When strategically planning your ministry, dedicate time to create a communication plan. Carefully craft your emails (and have someone review them), practice what you're going to say, and don't hesitate to reiterate the message multiple times. When your team receives the message clearly, it builds trust and confidence. Clear communication empowers your team members to understand their roles and make independent decisions when troubleshooting.

People are messy; therefore, management is too

As your team grows, managing them becomes increasingly challenging due to the accompanying mess. Growth brings change, and although we desire it, we often become upset when it affects us directly.

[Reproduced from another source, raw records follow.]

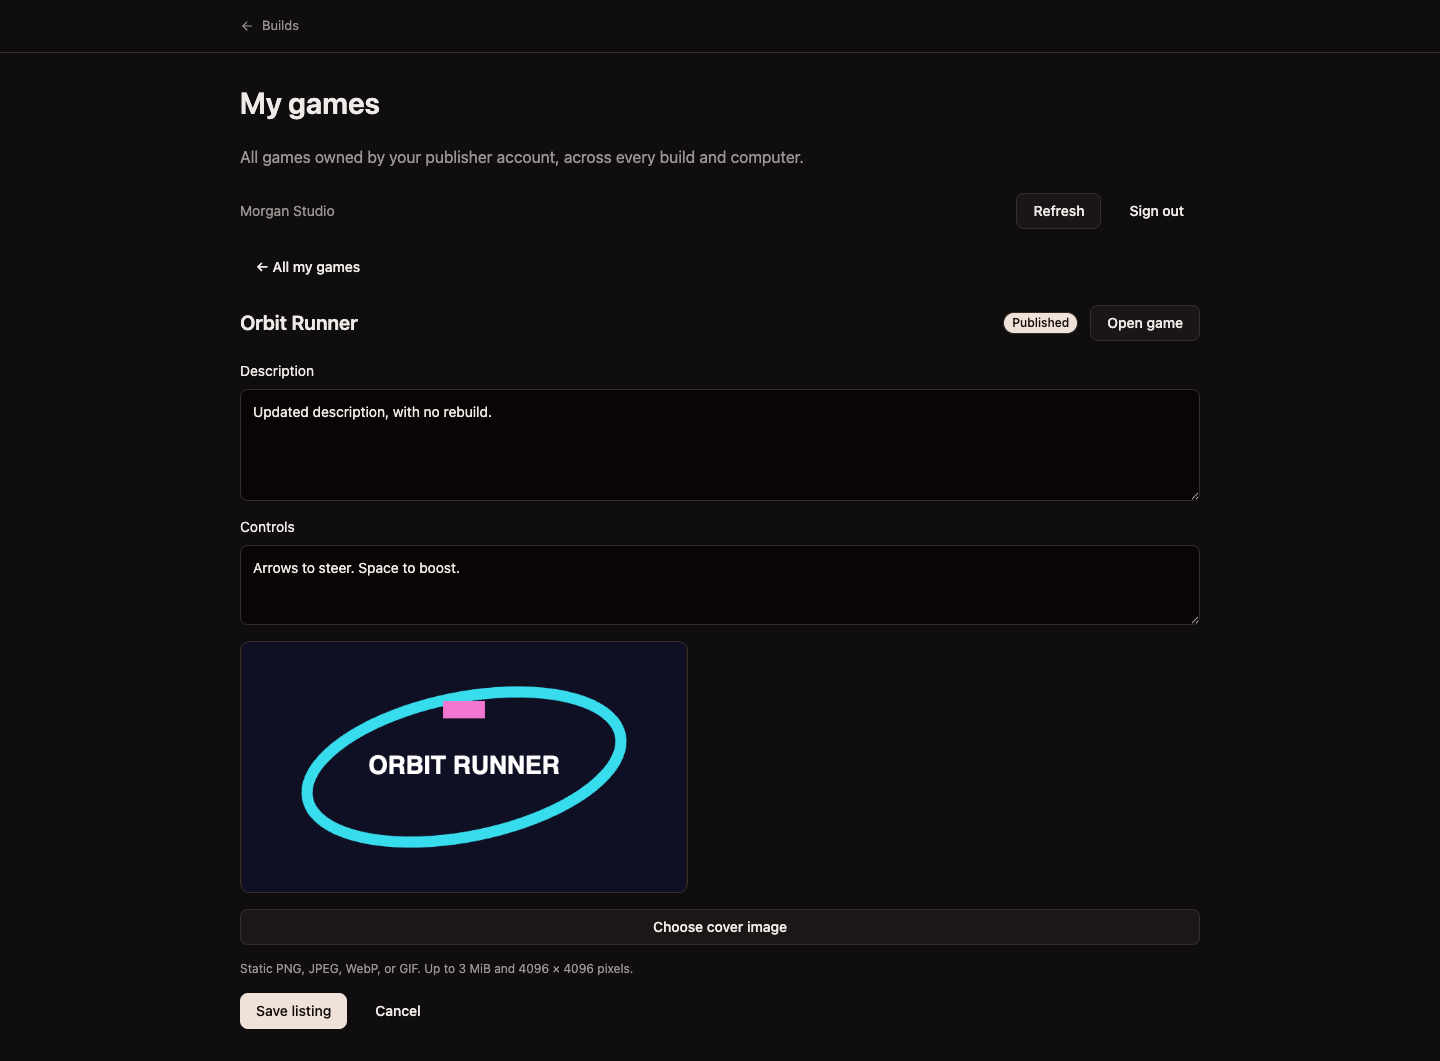
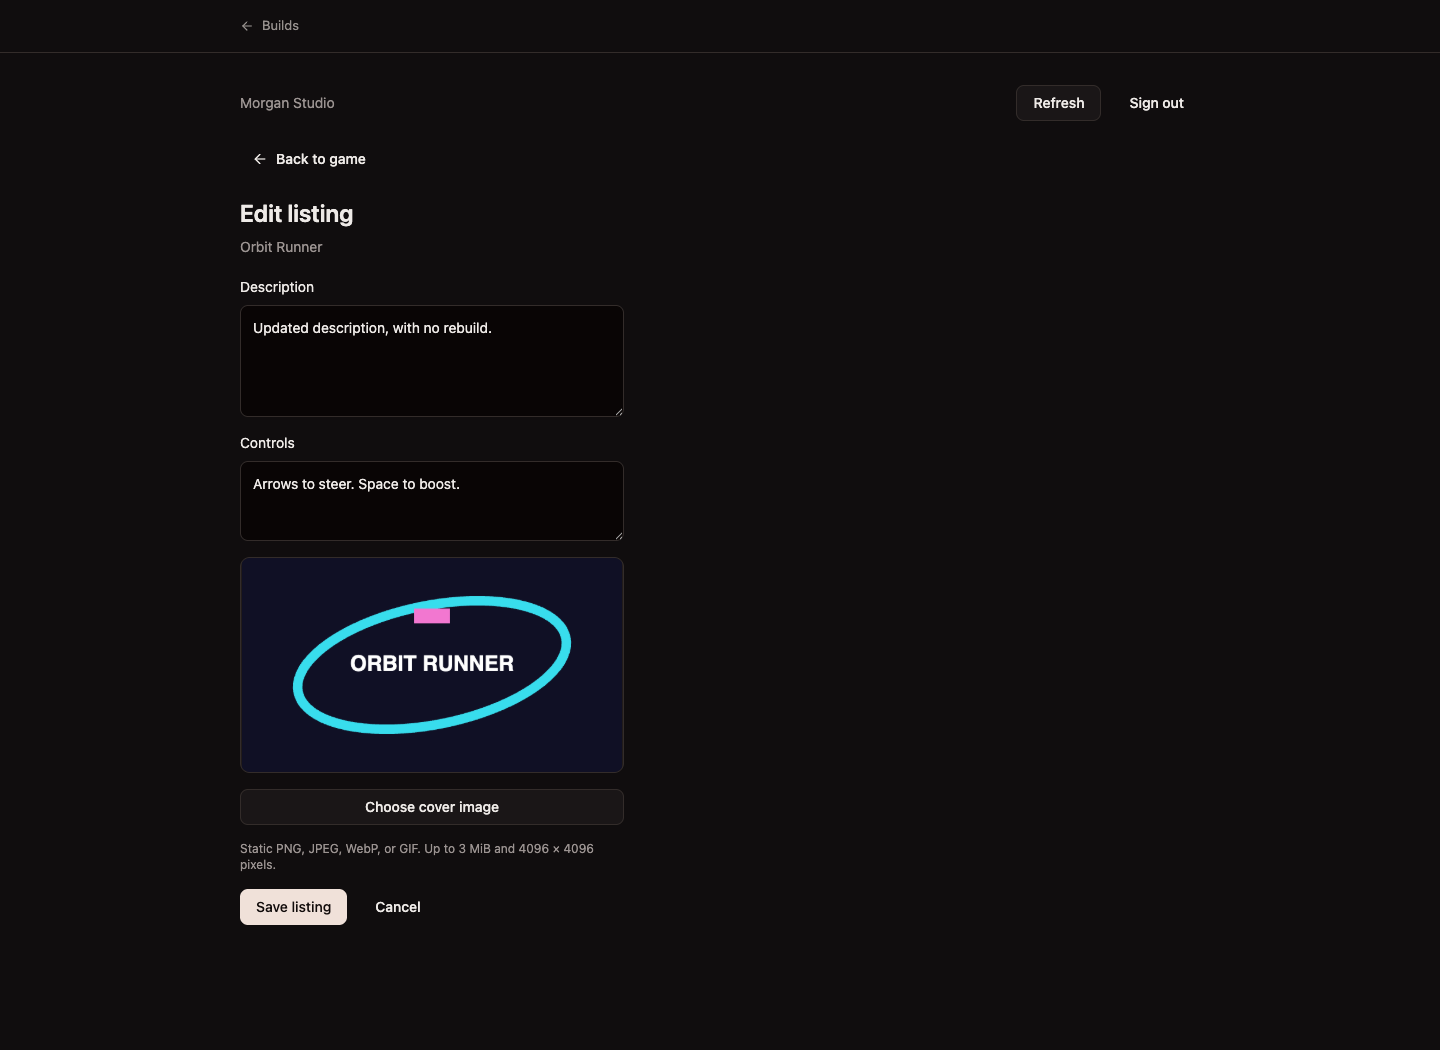
docs: show card hover and separate game detail and edit screens

diff --git a/docs/review-media/pr-95/README.md b/docs/review-media/pr-95/README.md
@@ -1,9 +1,9 @@
 # Publishing UI review captures
 
-The five account-flow screenshots were refreshed from the built desktop React
-renderer at app-code commit `d30969e3b37051506cdc08f37ace418c1d4269de`. The eight
-unchanged game-management and publishing captures are from app-code commit
-`40b23a3936a22fcba5c99de4dbd548b5302fddfb`. All captures are 1440 × 1050. All
+The five account-flow screenshots are from the built desktop React renderer at
+app-code commit `d30969e3b37051506cdc08f37ace418c1d4269de`. The ten grid, detail,
+editor, and publishing captures were refreshed at app-code commit `b87bb0cf391ea843fbbc4e8a33232f8764036a7d`.
+Captures use a 1440 × 1050 viewport (full-page images extend to fit content). All
 accounts, email codes, games, build history, and cover art are sample fixtures;
 IPC/service responses are mocked. These images show actual app components,
 not live account operations or evidence of hosted email delivery.
@@ -14,10 +14,12 @@ not live account operations or evidence of hosted email delivery.
 - [Eight-slot OTP verification with resend countdown](publisher-otp.png)
 - [Invalid-code feedback with retry](auth-invalid-code.png)
 - [Account-wide library showing published and unpublished games](my-games.png)
-- [Published game management and retained releases](game-manager.png)
-- [Editing description, controls, and the cover image](edit-listing.png)
+- [Whole-card hover including card padding](my-games-hover.png)
+- [Full-width game detail with cover, description, controls, and releases](game-manager.png)
+- [Separate compact editor for description, controls, and cover](edit-listing.png)
 - [Build overview showing Published and Manage game](build-published.png)
 - [Exact live round showing Published and Manage game](round-published.png)
 - [Another round offers Publish round 1 while round 2 is live](round-other.png)
 - [Manage game opens the release-management drawer directly](publishing-manager.png)
+- [Compact listing editor within the publishing drawer](publishing-edit.png)
 - [Publishing another saved round opens its preview form](publish-round.png)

Managing people in general is messy because it involves emotions and dealing with personal issues that impact the ministry. Embrace patience and learn forgiveness. At times, you'll need to set aside personal matters to support a volunteer or staff member who is learning something new or going through a difficult time. Actively listen and offer empathy. The more you walk alongside your team, the less likely they are to walk away.

Never stop investing in your own formation

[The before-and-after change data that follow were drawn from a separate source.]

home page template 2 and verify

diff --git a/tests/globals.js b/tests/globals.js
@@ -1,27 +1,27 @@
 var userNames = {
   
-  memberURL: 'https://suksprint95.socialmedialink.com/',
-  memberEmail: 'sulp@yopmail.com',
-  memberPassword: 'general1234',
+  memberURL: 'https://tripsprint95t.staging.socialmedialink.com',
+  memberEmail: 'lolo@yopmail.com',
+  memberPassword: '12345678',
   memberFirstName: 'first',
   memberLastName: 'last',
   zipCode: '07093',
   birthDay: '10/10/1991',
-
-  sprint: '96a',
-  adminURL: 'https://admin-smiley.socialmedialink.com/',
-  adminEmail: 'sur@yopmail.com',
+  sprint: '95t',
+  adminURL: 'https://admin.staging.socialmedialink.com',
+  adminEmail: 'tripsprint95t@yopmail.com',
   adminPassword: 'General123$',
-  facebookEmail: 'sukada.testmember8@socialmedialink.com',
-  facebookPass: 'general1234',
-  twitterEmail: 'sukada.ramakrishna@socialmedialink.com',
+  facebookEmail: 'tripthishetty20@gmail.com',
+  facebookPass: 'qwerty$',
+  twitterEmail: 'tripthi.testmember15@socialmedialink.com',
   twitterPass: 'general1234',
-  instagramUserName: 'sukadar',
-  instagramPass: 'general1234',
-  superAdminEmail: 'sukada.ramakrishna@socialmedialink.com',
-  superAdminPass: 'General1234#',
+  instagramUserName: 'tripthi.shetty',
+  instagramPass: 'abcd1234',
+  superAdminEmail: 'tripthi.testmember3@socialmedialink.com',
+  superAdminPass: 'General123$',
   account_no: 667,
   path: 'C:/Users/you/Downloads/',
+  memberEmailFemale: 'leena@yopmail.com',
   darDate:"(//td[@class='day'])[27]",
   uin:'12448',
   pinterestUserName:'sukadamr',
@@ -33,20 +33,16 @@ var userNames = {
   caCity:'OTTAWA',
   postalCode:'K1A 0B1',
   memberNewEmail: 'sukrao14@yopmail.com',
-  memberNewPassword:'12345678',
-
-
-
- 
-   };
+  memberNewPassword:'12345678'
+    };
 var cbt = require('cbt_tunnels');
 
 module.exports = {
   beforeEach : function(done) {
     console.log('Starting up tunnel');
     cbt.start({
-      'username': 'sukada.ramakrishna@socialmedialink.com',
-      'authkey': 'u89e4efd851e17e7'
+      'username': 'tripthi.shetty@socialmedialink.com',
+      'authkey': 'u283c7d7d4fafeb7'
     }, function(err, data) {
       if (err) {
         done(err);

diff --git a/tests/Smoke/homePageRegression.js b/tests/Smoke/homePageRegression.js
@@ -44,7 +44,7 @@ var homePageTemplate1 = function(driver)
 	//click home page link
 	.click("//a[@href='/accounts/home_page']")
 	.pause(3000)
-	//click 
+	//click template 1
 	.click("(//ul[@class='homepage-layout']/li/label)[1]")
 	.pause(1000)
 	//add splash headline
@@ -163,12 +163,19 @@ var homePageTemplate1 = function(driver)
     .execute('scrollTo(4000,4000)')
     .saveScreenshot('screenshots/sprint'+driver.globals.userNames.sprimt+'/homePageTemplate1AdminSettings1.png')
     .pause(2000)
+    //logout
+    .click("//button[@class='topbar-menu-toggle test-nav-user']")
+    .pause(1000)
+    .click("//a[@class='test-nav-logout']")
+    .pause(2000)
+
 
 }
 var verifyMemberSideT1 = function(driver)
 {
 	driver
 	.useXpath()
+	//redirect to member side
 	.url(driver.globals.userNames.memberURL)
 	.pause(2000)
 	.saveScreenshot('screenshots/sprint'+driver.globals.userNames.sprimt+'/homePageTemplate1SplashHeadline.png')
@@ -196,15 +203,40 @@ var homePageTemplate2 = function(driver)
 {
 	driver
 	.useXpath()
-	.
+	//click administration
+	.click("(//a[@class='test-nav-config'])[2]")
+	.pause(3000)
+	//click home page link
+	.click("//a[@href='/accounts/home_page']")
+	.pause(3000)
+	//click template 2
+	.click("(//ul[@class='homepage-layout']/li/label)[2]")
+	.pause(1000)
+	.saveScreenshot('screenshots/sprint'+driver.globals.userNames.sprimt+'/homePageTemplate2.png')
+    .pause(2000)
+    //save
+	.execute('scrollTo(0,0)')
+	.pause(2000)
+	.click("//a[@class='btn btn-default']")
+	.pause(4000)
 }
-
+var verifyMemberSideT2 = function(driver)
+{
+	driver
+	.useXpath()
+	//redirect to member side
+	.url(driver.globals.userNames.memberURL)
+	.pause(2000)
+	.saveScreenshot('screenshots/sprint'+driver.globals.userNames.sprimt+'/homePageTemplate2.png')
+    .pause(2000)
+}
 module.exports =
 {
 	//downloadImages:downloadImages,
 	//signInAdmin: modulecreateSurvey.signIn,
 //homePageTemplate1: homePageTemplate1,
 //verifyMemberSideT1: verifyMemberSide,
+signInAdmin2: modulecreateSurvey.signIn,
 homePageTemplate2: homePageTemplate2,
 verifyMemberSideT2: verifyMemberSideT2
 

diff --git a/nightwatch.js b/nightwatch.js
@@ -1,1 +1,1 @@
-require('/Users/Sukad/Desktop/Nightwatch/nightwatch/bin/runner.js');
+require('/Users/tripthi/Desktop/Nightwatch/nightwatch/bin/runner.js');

As your team grows, your management style will evolve, making your personal development as a leader crucial. Never stop investing in yourself, particularly regarding human formation, such as conflict management and public speaking. Your interactions with people and delegation of tasks will change.

What worked with a small team won't necessarily work with a larger one. Alongside human formation, invest in your spiritual, intellectual, and pastoral growth. The more you equip yourself with resources, strategies, and God's grace, the better you'll be at sharing those with your team. Healthy leaders build healthy teams.

Remember, you can never have too many leaders. Your team will only be too big if you're not prepared to address the growth and changing dynamics. Don't be afraid of having a large team because empowering more people to do God's work allows the spread of the Good News. Continue investing in yourself, and if you desire more resources on leading and supporting others, subscribe to our Premium Newsletter HERE or sign up for a free coaching consultation HERE.

Similar posts

Get notified on blog posts, updates and all things MYM

Be the first to know about new happenings from Marathon Youth Ministry Inc, from blog posts, to webinars and professional development opportunities.